You can use your existing Medical Independent, MediLearning or PharmacistCPD account to log in. is Ireland's only investigative medical news website for doctors, healthcare professionals and anyone with an interest in health issues.

Established in 2010, along with its sister publication The Medical Independent, our stated aim is to investigate and analyse the major issues affecting healthcare and the medical profession in Ireland. The Medical Independent has won a number of awards for its investigative journalism, and its stories are frequently picked up by national digital, broadcast and print media. The Medical Independent is published by GreenCross Publishing.

Address: Top Floor, 111 Rathmines Road Lr, Dublin 6

Tel: 353 (01) 441 0024

GreenCross Publishing is owned by Graham Cooke.

The benefits of registering: only registered users:
  • receive the ecCopy two days prior to the printed edition.
  • have automatic access to our free CPD sites.
  • can partake in our online MCQs.
  • can enter our online sports quiz.

Sign up now for ease of access to The Medical Independent, Ireland’s most frequently published medical newspaper, delivering award-winning news and investigative reporting.

Download the new Mindo app for both IOS & Android.

  • Get notified when a story goes live
  • Access Premium Content
  • Read Offline

You are reading 1 of 2 free-access articles allowed for 30 days

Less than 1% of births in nulliparous women are ‘practically perfect’ – IMJ study

By Mindo - 10th May 2018 | 3 views

The authors defined a “practically perfect” birth as a spontaneous labour without intervention, an intact perineum and a positive neonatal outcome. The study poses the question whether the “unrealistic expectations of labour in first time mothers can present challenges to physicians and midwives”.
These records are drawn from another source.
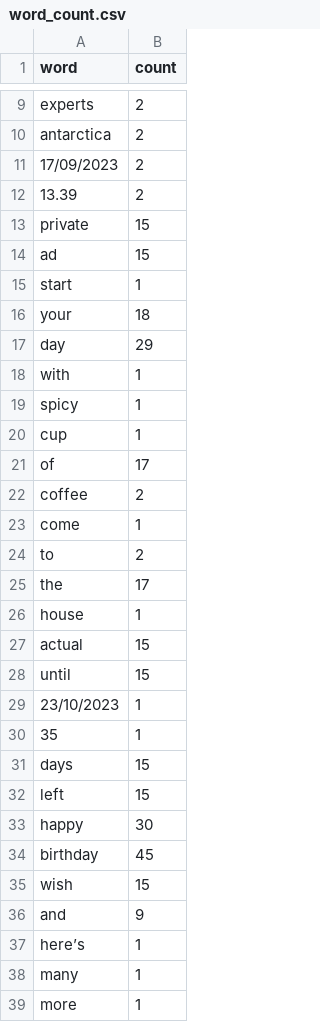
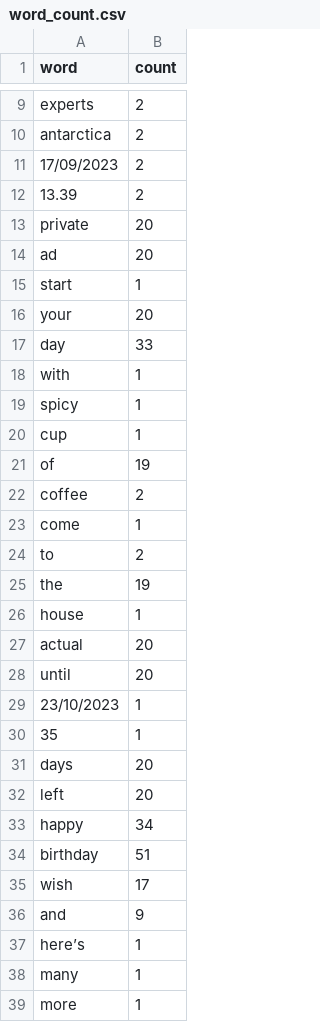
Before and after one commit to 0lhakitura/awesome_python_project, a CSV file: Classes/word_count.csv, drawn as a sheet; only a part is shown, gaps mark what is left out; the diff covers the shown part only.

```diff
--- a/Classes/word_count.csv
+++ b/Classes/word_count.csv
@@ -12,7 +12,7 @@ antarctica,2
 13.39,2
-private,15
-ad,15
+private,20
+ad,20
 start,1
-your,18
-day,29
+your,20
+day,33
 with,1
@@ -20,3 +20,3 @@ spicy,1
 cup,1
-of,17
+of,19
 coffee,2
@@ -24,13 +24,13 @@ come,1
 to,2
-the,17
+the,19
 house,1
-actual,15
-until,15
+actual,20
+until,20
 23/10/2023,1
 35,1
-days,15
-left,15
-happy,30
-birthday,45
-wish,15
+days,20
+left,20
+happy,34
+birthday,51
+wish,17
 and,9
```
Also changed, not shown: 9 added rows and 28 edited cells elsewhere in this file, Classes/letter_statistics.csv, 3 other files.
To extract the perfect births, deliveries <37 weeks, induction/pre-labour Caesarean Section (CS), Artificial Rupture of Membranes (ARM), oxytocin, fetal blood sample, emergency CS/instrumental deliveries, perineal damage and suboptimal Apgar scores were all excluded. The focus of the study was on the 8292 nulliparous labours.

Among 18,698, there were 8292 nulliparous women of whom 7,616 delivered after 37 weeks. Of these, 4,171 went into spontaneous labour, while 2,753 were induced. Some 692 had a caesarean section as a primary procedure. Some 2,111 women were noted to have an artificial rupture of membranes in labour and 857 received oxytocin. After excluding these, there were 1,203 remaining. Some 172 women had a fetal blood sample taken, leaving 1,031.
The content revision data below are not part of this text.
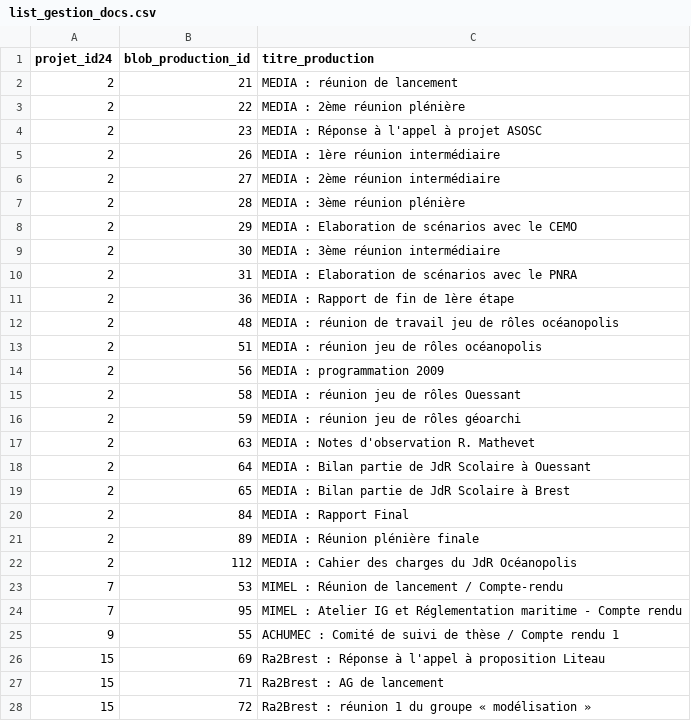
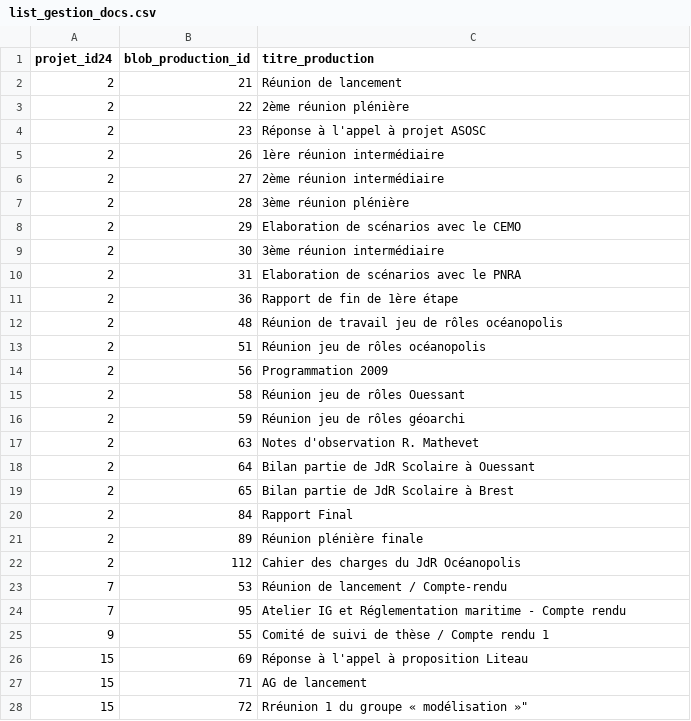
Before and after one commit to LETG/redmine-documents-pops, a CSV file: lib/tasks/list_gestion_docs.csv, drawn as a sheet; only a part is shown; the diff covers the shown part only.

Commit message:
List docs changements
Retire l'accronym du nom des fichier

```diff
--- a/lib/tasks/list_gestion_docs.csv
+++ b/lib/tasks/list_gestion_docs.csv
@@ -1,28 +1,28 @@
 projet_id24;blob_production_id;titre_production
-2;21;"MEDIA : réunion de lancement"
-2;22;"MEDIA : 2ème réunion plénière"
-2;23;"MEDIA : Réponse à l'appel à projet ASOSC "
-2;26;"MEDIA : 1ère réunion intermédiaire"
-2;27;"MEDIA : 2ème réunion intermédiaire"
-2;28;"MEDIA : 3ème réunion plénière"
-2;29;"MEDIA : Elaboration de scénarios avec le CEMO"
-2;30;"MEDIA : 3ème réunion intermédiaire"
-2;31;"MEDIA : Elaboration de scénarios avec le PNRA"
-2;36;"MEDIA : Rapport de fin de 1ère étape"
-2;48;"MEDIA : réunion de travail jeu de rôles océanopolis"
-2;51;"MEDIA : réunion jeu de rôles océanopolis"
-2;56;"MEDIA : programmation 2009"
-2;58;"MEDIA : réunion jeu de rôles Ouessant"
-2;59;"MEDIA : réunion jeu de rôles géoarchi"
-2;63;"MEDIA : Notes d'observation R. Mathevet"
-2;64;"MEDIA : Bilan partie de JdR Scolaire à Ouessant"
-2;65;"MEDIA : Bilan partie de JdR Scolaire à Brest"
-2;84;"MEDIA : Rapport Final"
-2;89;"MEDIA : Réunion plénière finale"
-2;112;"MEDIA : Cahier des charges du JdR Océanopolis"
-7;53;"MIMEL : Réunion de lancement / Compte-rendu"
-7;95;"MIMEL : Atelier IG et Réglementation maritime - Compte rendu"
-9;55;"ACHUMEC : Comité de suivi de thèse / Compte rendu 1"
-15;69;"Ra2Brest : Réponse à l'appel à proposition Liteau"
-15;71;"Ra2Brest : AG de lancement"
-15;72;"Ra2Brest : réunion 1 du groupe « modélisation »"
+2;21;"Réunion de lancement"
+2;22;"2ème réunion plénière"
+2;23;"Réponse à l'appel à projet ASOSC "
+2;26;"1ère réunion intermédiaire"
+2;27;"2ème réunion intermédiaire"
+2;28;"3ème réunion plénière"
+2;29;"Elaboration de scénarios avec le CEMO"
+2;30;"3ème réunion intermédiaire"
+2;31;"Elaboration de scénarios avec le PNRA"
+2;36;"Rapport de fin de 1ère étape"
+2;48;"Réunion de travail jeu de rôles océanopolis"
+2;51;"Réunion jeu de rôles océanopolis"
+2;56;"Programmation 2009"
+2;58;"Réunion jeu de rôles Ouessant"
+2;59;"Réunion jeu de rôles géoarchi"
+2;63;"Notes d'observation R. Mathevet"
+2;64;"Bilan partie de JdR Scolaire à Ouessant"
+2;65;"Bilan partie de JdR Scolaire à Brest"
+2;84;"Rapport Final"
+2;89;"Réunion plénière finale"
+2;112;"Cahier des charges du JdR Océanopolis"
+7;53;"Réunion de lancement / Compte-rendu"
+7;95;"Atelier IG et Réglementation maritime - Compte rendu"
+9;55;"Comité de suivi de thèse / Compte rendu 1"
+15;69;"Réponse à l'appel à proposition Liteau"
+15;71;"AG de lancement"
+15;72;Rréunion 1 du groupe « modélisation »"
```
Also changed, not shown: 39 edited cells elsewhere in this file, lib/tasks/list_docs.csv, 1 other file.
Of the 1,031 women who had a spontaneous labour without any of the interventions mentioned above, 57 had an emergency caesarean section, 86 had a ventouse delivery, 33 had a forceps delivery, two were spontaneous breech deliveries and five were born before arrival to hospital. That excluded a total of 183, leaving 848 ‘practically perfect’ births.

All tears and episiotomies were excluded which left 68 with an intact perineum. Out of these 68, two were extracted based on suboptimal Apgar scores. This left 66 ‘perfect’ deliveries or 0.8 per cent of all nulliparous mothers who had a ‘practically perfect’ birth. Out of the 66 ‘perfect’ deliveries, 15 were noted to have opted for community midwife care. When those who went with community midwife care and the standard obstetric care group were separated, the rate of ‘practically perfect’ births was 3 per cent in the midwife group compared to 0.7 per cent in the obstetric group.

Leave a Reply

Latest Issue
The Medical Independent – 24 June 2021

You need to be logged in to access this content. Please login or sign up using the links below.

Most Read